# What to produce
Produce a word-for-word copy of the data below.

*** Data provided ***

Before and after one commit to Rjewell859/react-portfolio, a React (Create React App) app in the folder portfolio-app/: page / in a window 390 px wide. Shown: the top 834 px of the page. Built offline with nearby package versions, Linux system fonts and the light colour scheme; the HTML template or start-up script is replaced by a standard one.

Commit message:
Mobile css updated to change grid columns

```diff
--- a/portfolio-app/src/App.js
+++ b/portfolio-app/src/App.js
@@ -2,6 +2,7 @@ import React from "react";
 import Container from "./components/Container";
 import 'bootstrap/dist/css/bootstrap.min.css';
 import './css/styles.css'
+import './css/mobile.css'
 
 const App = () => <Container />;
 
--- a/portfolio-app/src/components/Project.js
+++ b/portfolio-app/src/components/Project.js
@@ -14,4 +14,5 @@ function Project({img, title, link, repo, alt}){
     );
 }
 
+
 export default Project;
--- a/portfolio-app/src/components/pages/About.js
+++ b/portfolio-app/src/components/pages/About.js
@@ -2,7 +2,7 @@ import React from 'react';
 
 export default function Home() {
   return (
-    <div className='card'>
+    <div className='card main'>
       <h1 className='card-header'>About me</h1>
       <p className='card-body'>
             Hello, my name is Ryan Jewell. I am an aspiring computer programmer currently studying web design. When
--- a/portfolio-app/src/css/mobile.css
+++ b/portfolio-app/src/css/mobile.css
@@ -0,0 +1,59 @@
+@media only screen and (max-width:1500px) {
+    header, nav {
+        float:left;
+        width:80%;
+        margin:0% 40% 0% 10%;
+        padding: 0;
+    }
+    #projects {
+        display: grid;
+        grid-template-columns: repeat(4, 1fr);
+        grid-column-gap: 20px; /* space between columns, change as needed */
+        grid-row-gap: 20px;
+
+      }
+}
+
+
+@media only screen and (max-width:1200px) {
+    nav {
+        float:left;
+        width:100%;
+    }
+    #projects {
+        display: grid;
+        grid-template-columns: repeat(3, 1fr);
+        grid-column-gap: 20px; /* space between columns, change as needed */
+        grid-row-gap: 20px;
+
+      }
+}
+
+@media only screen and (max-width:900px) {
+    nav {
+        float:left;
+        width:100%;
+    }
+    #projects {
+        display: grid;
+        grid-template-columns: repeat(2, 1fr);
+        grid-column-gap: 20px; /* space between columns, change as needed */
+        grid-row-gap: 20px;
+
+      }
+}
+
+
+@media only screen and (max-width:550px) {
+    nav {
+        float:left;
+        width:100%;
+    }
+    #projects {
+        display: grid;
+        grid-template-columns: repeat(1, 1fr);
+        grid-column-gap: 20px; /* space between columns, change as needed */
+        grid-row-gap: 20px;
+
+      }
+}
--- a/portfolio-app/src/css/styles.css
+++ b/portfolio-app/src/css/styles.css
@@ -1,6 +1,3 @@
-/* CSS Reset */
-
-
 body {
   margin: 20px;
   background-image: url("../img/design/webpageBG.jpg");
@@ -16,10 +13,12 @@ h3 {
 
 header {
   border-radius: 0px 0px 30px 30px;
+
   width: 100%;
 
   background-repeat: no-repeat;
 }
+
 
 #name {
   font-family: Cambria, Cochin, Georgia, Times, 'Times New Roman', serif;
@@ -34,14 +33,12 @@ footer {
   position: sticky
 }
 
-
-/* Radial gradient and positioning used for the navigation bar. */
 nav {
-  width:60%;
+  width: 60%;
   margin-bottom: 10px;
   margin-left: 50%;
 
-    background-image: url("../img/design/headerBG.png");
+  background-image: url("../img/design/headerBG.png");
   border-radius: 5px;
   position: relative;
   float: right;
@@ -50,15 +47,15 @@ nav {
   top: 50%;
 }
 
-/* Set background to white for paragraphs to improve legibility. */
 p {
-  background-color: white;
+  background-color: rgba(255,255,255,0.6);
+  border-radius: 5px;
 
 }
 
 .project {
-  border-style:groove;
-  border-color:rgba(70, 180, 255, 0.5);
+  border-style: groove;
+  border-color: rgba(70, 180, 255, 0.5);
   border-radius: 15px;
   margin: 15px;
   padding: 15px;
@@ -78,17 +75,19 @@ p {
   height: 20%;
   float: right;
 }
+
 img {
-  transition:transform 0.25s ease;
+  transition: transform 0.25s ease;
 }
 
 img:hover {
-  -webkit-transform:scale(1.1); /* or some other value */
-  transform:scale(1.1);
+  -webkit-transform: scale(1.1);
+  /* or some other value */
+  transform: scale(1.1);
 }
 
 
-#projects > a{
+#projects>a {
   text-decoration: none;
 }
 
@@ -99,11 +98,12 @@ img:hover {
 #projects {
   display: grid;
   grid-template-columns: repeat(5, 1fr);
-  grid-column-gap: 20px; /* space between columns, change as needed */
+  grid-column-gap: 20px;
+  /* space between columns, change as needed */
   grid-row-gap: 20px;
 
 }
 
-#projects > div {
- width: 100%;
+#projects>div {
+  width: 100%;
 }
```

*** End of Data provided ***

# Reply to the exercise
Before and after one commit to Rjewell859/react-portfolio, a React (Create React App) app in the folder portfolio-app/: page / in a window 390 px wide. Shown: the top 834 px of the page. Built offline with nearby package versions, Linux system fonts and the light colour scheme; the HTML template or start-up script is replaced by a standard one.

Commit message:
Mobile css updated to change grid columns

```diff
--- a/portfolio-app/src/App.js
+++ b/portfolio-app/src/App.js
@@ -2,6 +2,7 @@ import React from "react";
 import Container from "./components/Container";
 import 'bootstrap/dist/css/bootstrap.min.css';
 import './css/styles.css'
+import './css/mobile.css'
 
 const App = () => <Container />;
 
--- a/portfolio-app/src/components/Project.js
+++ b/portfolio-app/src/components/Project.js
@@ -14,4 +14,5 @@ function Project({img, title, link, repo, alt}){
     );
 }
 
+
 export default Project;
--- a/portfolio-app/src/components/pages/About.js
+++ b/portfolio-app/src/components/pages/About.js
@@ -2,7 +2,7 @@ import React from 'react';
 
 export default function Home() {
   return (
-    <div className='card'>
+    <div className='card main'>
       <h1 className='card-header'>About me</h1>
       <p className='card-body'>
             Hello, my name is Ryan Jewell. I am an aspiring computer programmer currently studying web design. When
--- a/portfolio-app/src/css/mobile.css
+++ b/portfolio-app/src/css/mobile.css
@@ -0,0 +1,59 @@
+@media only screen and (max-width:1500px) {
+    header, nav {
+        float:left;
+        width:80%;
+        margin:0% 40% 0% 10%;
+        padding: 0;
+    }
+    #projects {
+        display: grid;
+        grid-template-columns: repeat(4, 1fr);
+        grid-column-gap: 20px; /* space between columns, change as needed */
+        grid-row-gap: 20px;
+
+      }
+}
+
+
+@media only screen and (max-width:1200px) {
+    nav {
+        float:left;
+        width:100%;
+    }
+    #projects {
+        display: grid;
+        grid-template-columns: repeat(3, 1fr);
+        grid-column-gap: 20px; /* space between columns, change as needed */
+        grid-row-gap: 20px;
+
+      }
+}
+
+@media only screen and (max-width:900px) {
+    nav {
+        float:left;
+        width:100%;
+    }
+    #projects {
+        display: grid;
+        grid-template-columns: repeat(2, 1fr);
+        grid-column-gap: 20px; /* space between columns, change as needed */
+        grid-row-gap: 20px;
+
+      }
+}
+
+
+@media only screen and (max-width:550px) {
+    nav {
+        float:left;
+        width:100%;
+    }
+    #projects {
+        display: grid;
+        grid-template-columns: repeat(1, 1fr);
+        grid-column-gap: 20px; /* space between columns, change as needed */
+        grid-row-gap: 20px;
+
+      }
+}
--- a/portfolio-app/src/css/styles.css
+++ b/portfolio-app/src/css/styles.css
@@ -1,6 +1,3 @@
-/* CSS Reset */
-
-
 body {
   margin: 20px;
   background-image: url("../img/design/webpageBG.jpg");
@@ -16,10 +13,12 @@ h3 {
 
 header {
   border-radius: 0px 0px 30px 30px;
+
   width: 100%;
 
   background-repeat: no-repeat;
 }
+
 
 #name {
   font-family: Cambria, Cochin, Georgia, Times, 'Times New Roman', serif;
@@ -34,14 +33,12 @@ footer {
   position: sticky
 }
 
-
-/* Radial gradient and positioning used for the navigation bar. */
 nav {
-  width:60%;
+  width: 60%;
   margin-bottom: 10px;
   margin-left: 50%;
 
-    background-image: url("../img/design/headerBG.png");
+  background-image: url("../img/design/headerBG.png");
   border-radius: 5px;
   position: relative;
   float: right;
@@ -50,15 +47,15 @@ nav {
   top: 50%;
 }
 
-/* Set background to white for paragraphs to improve legibility. */
 p {
-  background-color: white;
+  background-color: rgba(255,255,255,0.6);
+  border-radius: 5px;
 
 }
 
 .project {
-  border-style:groove;
-  border-color:rgba(70, 180, 255, 0.5);
+  border-style: groove;
+  border-color: rgba(70, 180, 255, 0.5);
   border-radius: 15px;
   margin: 15px;
   padding: 15px;
@@ -78,17 +75,19 @@ p {
   height: 20%;
   float: right;
 }
+
 img {
-  transition:transform 0.25s ease;
+  transition: transform 0.25s ease;
 }
 
 img:hover {
-  -webkit-transform:scale(1.1); /* or some other value */
-  transform:scale(1.1);
+  -webkit-transform: scale(1.1);
+  /* or some other value */
+  transform: scale(1.1);
 }
 
 
-#projects > a{
+#projects>a {
   text-decoration: none;
 }
 
@@ -99,11 +98,12 @@ img:hover {
 #projects {
   display: grid;
   grid-template-columns: repeat(5, 1fr);
-  grid-column-gap: 20px; /* space between columns, change as needed */
+  grid-column-gap: 20px;
+  /* space between columns, change as needed */
   grid-row-gap: 20px;
 
 }
 
-#projects > div {
- width: 100%;
+#projects>div {
+  width: 100%;
 }
```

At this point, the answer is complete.